Published: 16th April 2019
Why Ankita Shah and The Poetry Club can help you rediscover your love for poetry
Ankita Shah talks about her tryst with poetry and what she plans to do with The Poetry Club, her fast-growing poetry movement
Every time Ankita Shah recited her poems during literary fests in college, she received a lot of applause. For her, poetry spelt happiness and served as a medium to express her emotions. The 27-year-old, who studied at the Narsee Monjee College of Commerce and Economics in Mumbai, did not give up her passion for poetry even after college. When she quit her corporate job chose to work at G5A Foundation for Contemporary Culture so that she could understand art and literature better.

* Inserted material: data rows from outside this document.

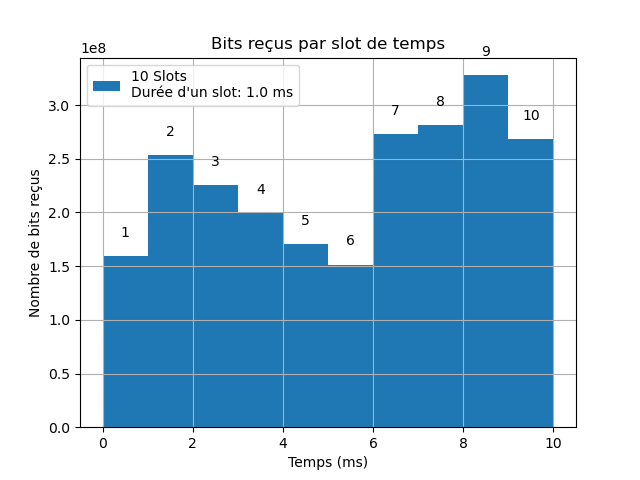
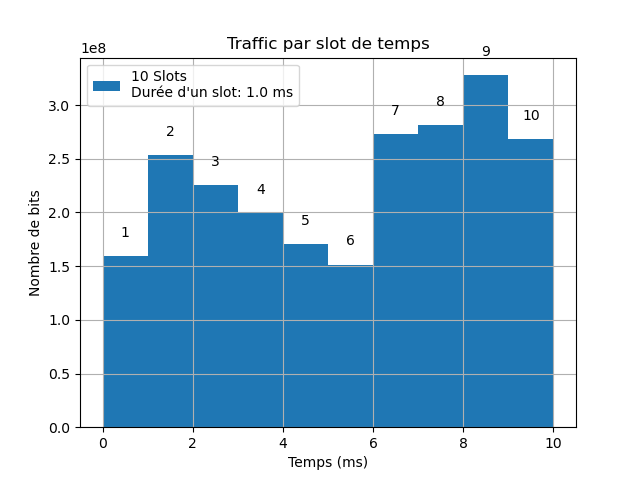
release v0

Changed region(s): [[0.3125, 0.0625, 0.6875, 0.125], [0.0312, 0.3438, 0.0625, 0.6562]]

diff --git a/lab3_eq7.py b/lab3_eq7.py
@@ -501,10 +501,11 @@ def write_transmission_ant_to_file(antennas, fichier_de_cas):
             for slot in  range(int((temps_final-temps_initial)/pas_temps)): 
                 line = f"{float(slot)}\t"
                 line += ":\t"
-                if antenna.nbits[slot] != 0 :
-                    line += f"{antenna.nbits[slot]}"
-                    for ue in antenna.live_ues[slot]:
-                        line += f"\t{ue}"
+                if antenna.nbits != [] :
+                    if antenna.nbits[slot] != 0 :
+                        line += f"{antenna.nbits[slot]}"
+                        for ue in antenna.live_ues[slot]:
+                            line += f"\t{ue}"
                 line += "\n"
                 file.write(line)
     print(f"INFO : Wrote file '{filename}' in the current directory.")
@@ -1036,7 +1037,7 @@ def simulate_packet_transmission(fichier_de_cas, fichier_de_device, antennas, ue
 
     # Boucle de simulation
     temps_courant = temps_initial
-    while temps_courant < temps_final-(temps_final-pas_temps*int((temps_final - temps_initial) / pas_temps)): # tant que le temps courant est inferieur au temps de fin de simulation
+    while temps_courant < 0.99*(temps_final-(temps_final-pas_temps*int((temps_final - temps_initial) / pas_temps))) + temps_initial : # tant que le temps courant est inferieur au temps de fin de simulation
         # Logique de simulation de transmission de paquets entre antennes et UEs
         # Pour chaque UE
         for ue in ues:
@@ -1058,9 +1059,7 @@ def simulate_packet_transmission(fichier_de_cas, fichier_de_device, antennas, ue
                         # Mettre à jour l'attribut nbits de l'antenne si celui-ci est vide
                         while len(ue.nbits) < int((temps_final - temps_initial) / pas_temps) :
                             ue.nbits.append(0)
-                    if temps_courant / pas_temps > 1.0 :
-                        print("EHHH")
-                    ue.nbits[int(round(temps_courant / pas_temps))] += nbits_transmis 
+                    ue.nbits[int(round(temps_courant / pas_temps)) - int(round(temps_initial / pas_temps))] += nbits_transmis 
                     
                     # Mettre à jour les donnees de l'antenne associee
                     antenne_associee_id = ue.assoc_ant
@@ -1079,14 +1078,14 @@ def simulate_packet_transmission(fichier_de_cas, fichier_de_device, antennas, ue
                                 # Mettre à jour l'attribut nbits de l'antenne si celui-ci est vide
                                 while len(antenne.nbits) < int((temps_final - temps_initial) / pas_temps) :
                                     antenne.nbits.append(0)
-                            antenne.nbits[int(round(temps_courant / pas_temps))] += nbits_transmis 
+                            antenne.nbits[int(round(temps_courant / pas_temps)) - int(round(temps_initial / pas_temps))] += nbits_transmis 
                             
                             # Ajouter l'UE à la liste des UEs actives de l'antenne si pas deja ajoute 
                             if antenne.live_ues == [] :
                                 while len(antenne.live_ues) < int((temps_final - temps_initial) / pas_temps) :
                                     antenne.live_ues.append([])
-                            if ue.id not in antenne.live_ues[int(temps_courant / pas_temps)]:
-                                antenne.live_ues[int(round(temps_courant / pas_temps))].append(ue.id)                            
+                            if ue.id not in antenne.live_ues[int(temps_courant / pas_temps) - int(round(temps_initial / pas_temps))]:
+                                antenne.live_ues[int(round(temps_courant / pas_temps)) - int(round(temps_initial / pas_temps))].append(ue.id)                            
                             break
 
         
@@ -1185,6 +1184,7 @@ def validate_structure(content, expected_structure):
 
 # Fonction permettant d'afficher la disposition des equipements Antennes et UEs sur un plot
 # Nbre param: 2 ( antennas = liste des antennes , ues = liste des ues)
+# Valeur de retour : None
 def plot_equipment_positions(antennas, ues):
     # Créer une nouvelle figure
     plt.figure(figsize=(8, 6))
@@ -1217,40 +1217,9 @@ def plot_equipment_positions(antennas, ues):
     
 
 
-def plot_TX_all(filename, ues, antennas, fichier_de_cas):
-    # Récupérer le pas de temps
-    pas_temps = get_from_dict('dt', fichier_de_cas)
-    
-    # Créer le graphique
-    plt.figure(figsize=(10, 6))  # Ajustez la taille selon vos préférences
-    
-    # Tracer le trafic de chaque UE avec son antenne respective
-    for ue in ues:
-        for antenne in antennas:
-            if ue.assoc_ant == antenne.id:
-                # Créer les listes des temps et des nbits pour l'UE spécifiée
-                temps = []
-                nbits = []
-                for i in range(len(ue.nbits)):
-                    temps.append(i * pas_temps)  # temps en secondes
-                    nbits.append(ue.nbits[i])
-
-                # Tracer le graphique pour l'UE et son antenne respective
-                plt.plot(temps, nbits, label=f"UE {ue.id} - Antenne {antenne.id}")
-
-    # Ajouter les légendes et les titres
-    plt.title("Historique des transmissions de toutes les UEs avec leurs antennes respectives")
-    plt.xlabel("Temps (s)")
-    plt.ylabel("Nombre de bits transmis")
-    plt.legend()
-    plt.grid(True)
-
-    # Sauvegarder le graphique dans un fichier PDF
-    plt.savefig(filename)
-    plt.close()
-
-    print(f"L'historique des transmissions de toutes les UEs avec leurs antennes respectives a été tracé dans {filename}.")
-
+# Fonction pour plot la traffic moyen pour chaque UE
+# Arguments : filename, ues= list of objects UE
+# Valeur de retour : None
 def plot_average_traffic_ues(filename, ues):
     # Calculer la moyenne du trafic pour chaque UE
     average_traffic_ues = [sum(ue.nbits) / len(ue.nbits) if ue.nbits else 0  for ue in ues]
@@ -1275,11 +1244,14 @@ def plot_average_traffic_ues(filename, ues):
     plt.savefig(png_filename)
     plt.close()
 
-    print(f"The average traffic of each UE has been plotted in '{pdf_filename}' and '{png_filename}'.")
+    print(f"INFO : Please find the average traffic for each UE plotted in the files '{pdf_filename}' and '{png_filename}'.")
 
+# Fonction pour plot la traffic moyen pour chaque antenne
+# Arguments : filename, antennas= list of objects Antenna
+# Valeur de retour : None
 def plot_average_traffic_antennas(filename, antennas):
     # Calculer la moyenne du trafic pour chaque antenne
-    average_traffic_antennas = [sum(antenne.nbits) / len(antenne.nbits) for antenne in antennas]
+    average_traffic_antennas = [sum(antenne.nbits) / len(antenne.nbits) if antenne.nbits else 0 for antenne in antennas]
 
     # Extraire les ID des antennes
     antenna_ids = [antenne.id for antenne in antennas]
@@ -1301,14 +1273,18 @@ def plot_average_traffic_antennas(filename, antennas):
     plt.savefig(png_filename)
     plt.close()
 
-    print(f"The average traffic of each UE has been plotted in '{pdf_filename}' and '{png_filename}'.")
+    print(f"INFO : Please find the average traffic for each antenna plotted in the files '{pdf_filename}' and '{png_filename}'.")
 
+# Fonction to plot the traffic per time slot
+# Arguments : antennas= list of objects Antenna, ues= liste of objects UE, fichier_de_cas, filename_prefix
+# Valeur de retour : None
 def plot_bits_received_per_slot(antennas, ues, fichier_de_cas, filename_prefix):
     num_slots = len(ues[0].nbits)  # Nombre de créneaux basé sur la longueur de la liste de bits reçus d'un UE
     slot_interval = get_from_dict('dt',fichier_de_cas) # pas de temps dt
+    temps_initial = get_from_dict('tstart',fichier_de_cas)
 
     # Création des créneaux en millisecondes
-    slots = np.arange(0, num_slots * slot_interval, slot_interval)
+    slots = np.arange(temps_initial, num_slots * slot_interval + temps_initial, slot_interval)
 
     slot_sum_bits_received = np.zeros(num_slots)  # Tableau pour stocker la somme des bits reçus pour chaque créneau
 
@@ -1331,8 +1307,8 @@ def plot_bits_received_per_slot(antennas, ues, fichier_de_cas, filename_prefix):
     # Création du graphique
     plt.bar(slots, slot_sum_bits_received, width=slot_interval, align='edge')
     plt.xlabel('Temps (ms)')
-    plt.ylabel('Nombre de bits reçus')
-    plt.title('Bits reçus par slot de temps')
+    plt.ylabel('Nombre de bits')
+    plt.title('Traffic par slot de temps')
     plt.grid(True)
 
     # Ajouter la durée d'un slot et le numéro de chaque slot au-dessus du graphique
@@ -1351,7 +1327,7 @@ def plot_bits_received_per_slot(antennas, ues, fichier_de_cas, filename_prefix):
     pdf_filename = f"{filename_prefix}.pdf"
     plt.savefig(pdf_filename, format='pdf')
 
-    print(f"The total number of bits received per time slot has been plotted in '{pdf_filename}' and '{png_filename}'.")
+    print(f"INFO : Please find the traffic per time-slot plotted in the files '{pdf_filename}' and '{png_filename}'.")
 
 
 
@@ -1413,7 +1389,7 @@ def sanity_check_dimensions(fichier_de_cas):
 # Nbre de param: 3 (warning_log = warning message , filename = nom du fichier des warning, fichier_de_cas)
 def write_pathloss_warning_log_file(warning_log, filename, fichier_de_cas):
     if warning_log == "":
-        print("Aucun problem lors du calcul des pathloss!")
+        print("No problem detected during the pathloss calculation!")
     else:
         write_to_file(filename, warning_log)
         count = warning_log.count("WARNING")
@@ -1459,6 +1435,7 @@ def main(arg):
     antennas, ues = simulate_packet_transmission(fichier_de_cas, fichier_de_device, antennas, ues)
 
     # Ecriture des fichiers de sortie et du plot des equipements
+    write_pathloss_warning_log_file(warning_log, "pathloss_warning_log.txt", fichier_de_cas)
     write_coordinates_to_file(antennas,ues, fichier_de_cas)
     write_pathloss_to_file(pathlosses, fichier_de_cas)
     write_assoc_ues_to_file(antennas)
@@ -1466,9 +1443,6 @@ def main(arg):
     write_transmission_ant_to_file(antennas, fichier_de_cas)
     write_transmission_ue_to_file(ues, fichier_de_cas)
     plot_equipment_positions(antennas, ues)
-    # plot_TX_ue("test.pdf", 7, ues, fichier_de_cas)
-    # plot_TX_all("test.pdf", ues, antennas, fichier_de_cas)
-    write_pathloss_warning_log_file(warning_log, "pathloss_warning_log.txt", fichier_de_cas)
     plot_average_traffic_ues("average_traffic_ues", ues)
     plot_average_traffic_antennas("average_traffic_antennas", antennas)
     plot_bits_received_per_slot(antennas, ues, fichier_de_cas, "average_traffic_per_slot")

Poetry, though, was the one thing that really stayed with her. Therefore in 2013, when she stepped out of college, she co-founded The Poetry Club. She recalls, "I started writing at a very young age and wrote mostly about the environment, nature and animals. I still remember that the first poem I wrote was about the endangered species of Olive Ridley Turtles and what can be done to save them. When in college, I found a friend, Trupthi Shetty, who also had the same passion. Both of us conducted a whole lot of literary activities. When we finished college, we realised that there was no proper platform to discuss our poems or literature other than an open mic night. That's when we decided to start The Poetry Club in Mumbai."
Early poetry: Ankita Shah started writing when she only 12-year-old and the first poem she wrote was about Olive Ridley Turtles

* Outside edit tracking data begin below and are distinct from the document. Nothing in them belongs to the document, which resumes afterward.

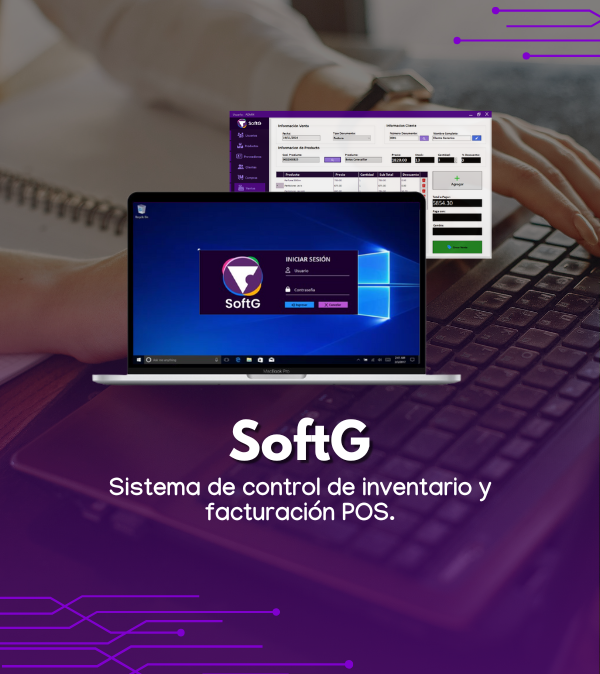
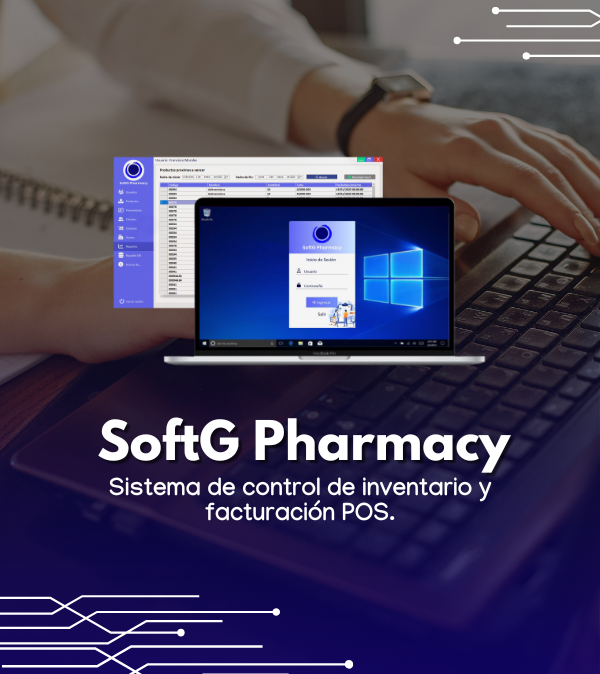
modificando pagina imagenes softg pharmacy

diff --git a/index.html b/index.html
@@ -69,12 +69,12 @@
     <section class="section__container choose__container" id="choose">
       <img class="choose__bg" src="assets/puntos.png" alt="bg" />
       <div class="choose__content">
-        <h2 class="section__header">Módulos de SoftG</h2>
+        <h2 class="section__header">Módulos de SoftG Pharmacy</h2>
         <p class="section__subheader">
-          SoftG: El sistema POS que transforma la gestión de tu negocio,
-          combinando ventas rápidas con control eficiente de inventarios,
-          compras y más. A continuación, descubre los módulos que hacen todo
-          esto posible y cómo cada uno puede optimizar tu operación.
+          SoftG Pharmacy: El sistema POS que transforma la gestión de tu
+          negocio, combinando ventas rápidas con control eficiente de
+          inventarios, compras y más. A continuación, descubre los módulos que
+          hacen todo esto posible y cómo cada uno puede optimizar tu operación.
         </p>
 
         <div class="choose__grid">
@@ -122,9 +122,9 @@
         <img src="assets/SoftG3.png" alt="modern" class="modern__img-3" />
       </div>
       <div class="modern__content">
-        <h2 class="section__header">SoftG</h2>
+        <h2 class="section__header">SoftG Pharmacy</h2>
         <p class="section__subheader">
-          Descubre los módulos de SoftG que transformarán tu negocio.
+          Descubre los módulos de SoftG Pharmacy que transformarán tu negocio.
         </p>
 
         <div class="choose__grid">
@@ -169,14 +169,14 @@
     </section>
 
     <section class="section__container blog_container" id="blog">
-      <h2 class="section__header">Modulos de SoftG</h2>
+      <h2 class="section__header">Modulos de SoftG Pharmacy</h2>
       <div class="blog__grid">
         <div class="blog__card">
           <img src="assets/softG01.png" alt="blog" />
           <h4>Módulo de Usuarios</h4>
         </div>
         <div class="blog__card">
-          <img src="assets/softG02.png" alt="blog" />
+          <img src="assets/softG02 (2).png" alt="blog" />
           <h4>Módulo de Productos</h4>
         </div>
         <div class="blog__card">
@@ -197,15 +197,23 @@
         </div>
         <div class="blog__card">
           <img src="assets/softG07.png" alt="blog" />
-          <h4>Módulo de Reportes</h4>
+          <h4>Reporte de compra</h4>
+        </div>
+        <div class="blog__card">
+          <img src="assets/reporteVenta.png" alt="blog" />
+          <h4>Reporte de venta</h4>
+        </div>
+        <div class="blog__card">
+          <img src="assets/masVendidos.png" alt="blog" />
+          <h4>Productos más vendidos</h4>
+        </div>
+        <div class="blog__card">
+          <img src="assets/reporteProximoVencer.png" alt="blog" />
+          <h4>Productos proximos a vencer</h4>
         </div>
         <div class="blog__card">
           <img src="assets/softG08.png" alt="blog" />
           <h4>Módulo de Respaldo</h4>
-        </div>
-        <div class="blog__card">
-          <img src="assets/softG09.png" alt="blog" />
-          <h4>Acerca de</h4>
         </div>
       </div>
     </section>
@@ -213,8 +221,8 @@
     <footer class="footer">
       <div class="section__container footer__bar">
         <div class="footer__logo">
-          <h4><a href="#">SoftG</a></h4>
-          <p>Copyright © 2025. Hecho con ❤ por Francisco Morales Sánchez.</p>
+          <h4><a href="#">SoftG Pharmacy</a></h4>
+          <p>Copyright © 2025 DevGsoft. Hecho con ❤</p>
         </div>
 
         <ul class="footer__nav">

diff --git a/styles.css b/styles.css
@@ -1,9 +1,9 @@
 @import url("https://fonts.googleapis.com/css2?family=Lora:wght@600;700&family=Poppins:wght@400;500;600;700&display=swap");
 
 :root {
-  --primary-color: #1b002d;
-  --text-dark: #1b002d;
-  --text-light: #412d46;
+  --primary-color: #00028b;
+  --text-dark: #000850;
+  --text-light: #00012d;
   --white: #ffffff;
   --max-width: 1200px;
   --header-font: "Lora", serif;
@@ -267,7 +267,7 @@ nav {
   transform: translateX(-50%);
   width: 12px; /* Tamaño del punto rojo */
   height: 12px; /* Tamaño del punto rojo */
-  background-color: red; /* Color rojo */
+  background-color: rgb(255, 10, 10); /* Color rojo */
   border-radius: 50%; /* Hace que el punto sea redondo */
   /* Eliminamos la animación de pulsar, ya no se moverá */
 }
@@ -335,7 +335,7 @@ nav {
   margin-bottom: 0.5rem;
   padding: 5px 10px;
   font-size: 1.25rem;
-  background-color: #dcc4ec;
+  background-color: #94c2ff;
   border-radius: 100%;
 }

Ankita and her friend got in touch with lots of youngsters who were into poetry and told them about the club. They conducted sessions every Sundaywhere at least 80-100 people gathered. Over the years, more than 500 poets have taken centre stage. Her group is not only meant for English poets but is open to poets who write in all Indian languages — practically anyone. She explains, "While some people are comfortable with expressing their emotions in English poems, others are more comfortable expressing themselves in their mother tongues. That's how poetry and languages can be kept alive. It feels good to see many people from different states under one roof." In the next three months, Ankita wants to begin conducting workshops. She hopes to invite famous writers to the poetry club to speak about the importance of literature, forms of poetry and languages, the time when it took shape in India and much more.
Ankita usually writes poems on themes like heartbreak, family, love, time, memory, borders and walls, space and stars. "A lot of poems that I write are all about what I do and experience. These themes are very close to my heart. For instance, one of my poems, Borders, is all about the discrimination that I had to go through due to my looks. It is about the current situation in different countries where people are building walls between themselves creating enmity and shattering many dreams," says Ankita.

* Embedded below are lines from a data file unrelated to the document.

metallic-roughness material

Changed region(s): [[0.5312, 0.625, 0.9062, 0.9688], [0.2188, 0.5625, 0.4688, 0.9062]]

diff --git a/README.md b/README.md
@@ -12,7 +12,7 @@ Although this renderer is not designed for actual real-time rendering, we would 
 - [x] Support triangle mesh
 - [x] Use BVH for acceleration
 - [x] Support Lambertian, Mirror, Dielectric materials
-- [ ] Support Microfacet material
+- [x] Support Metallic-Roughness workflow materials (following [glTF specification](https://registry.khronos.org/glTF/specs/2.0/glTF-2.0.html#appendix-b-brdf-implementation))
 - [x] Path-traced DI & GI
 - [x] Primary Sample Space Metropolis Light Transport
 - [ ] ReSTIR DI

Spoken word is a performance art that is word-based. It is a "catchall" term that includes any kind of poetry recited aloud, including poetry readings, poetry slams, jazz poetry, and hip hop, and can include comedy routines and prose monologues. This poetry often conveys serious messages like racial inequality, sexual assault or rape culture, anti-bullying messages, body positive campaigns, and LGBTQ rights
Apart from The Poetry Club, Ankita is a huge fan of the burgeoning open mic culture and what it has done for poetry. "Open mic is a platform where one gets the freedom to express his or her thoughts. There are no restrictions or silencing people from what they want to express. Another plus point of an open mic is it helps create new conversations, dialogue and awareness about different issues among people. The open mic culture is a way to create a revolution. There is no restriction on the style of writing poems. Poems recited on the open mic connect you with the person and the experiences that you might have gone through. It is not like those poems which we read during school days just for the sake of passing exams," says Ankita who discusses her poems either on the open mic or her Instagram account.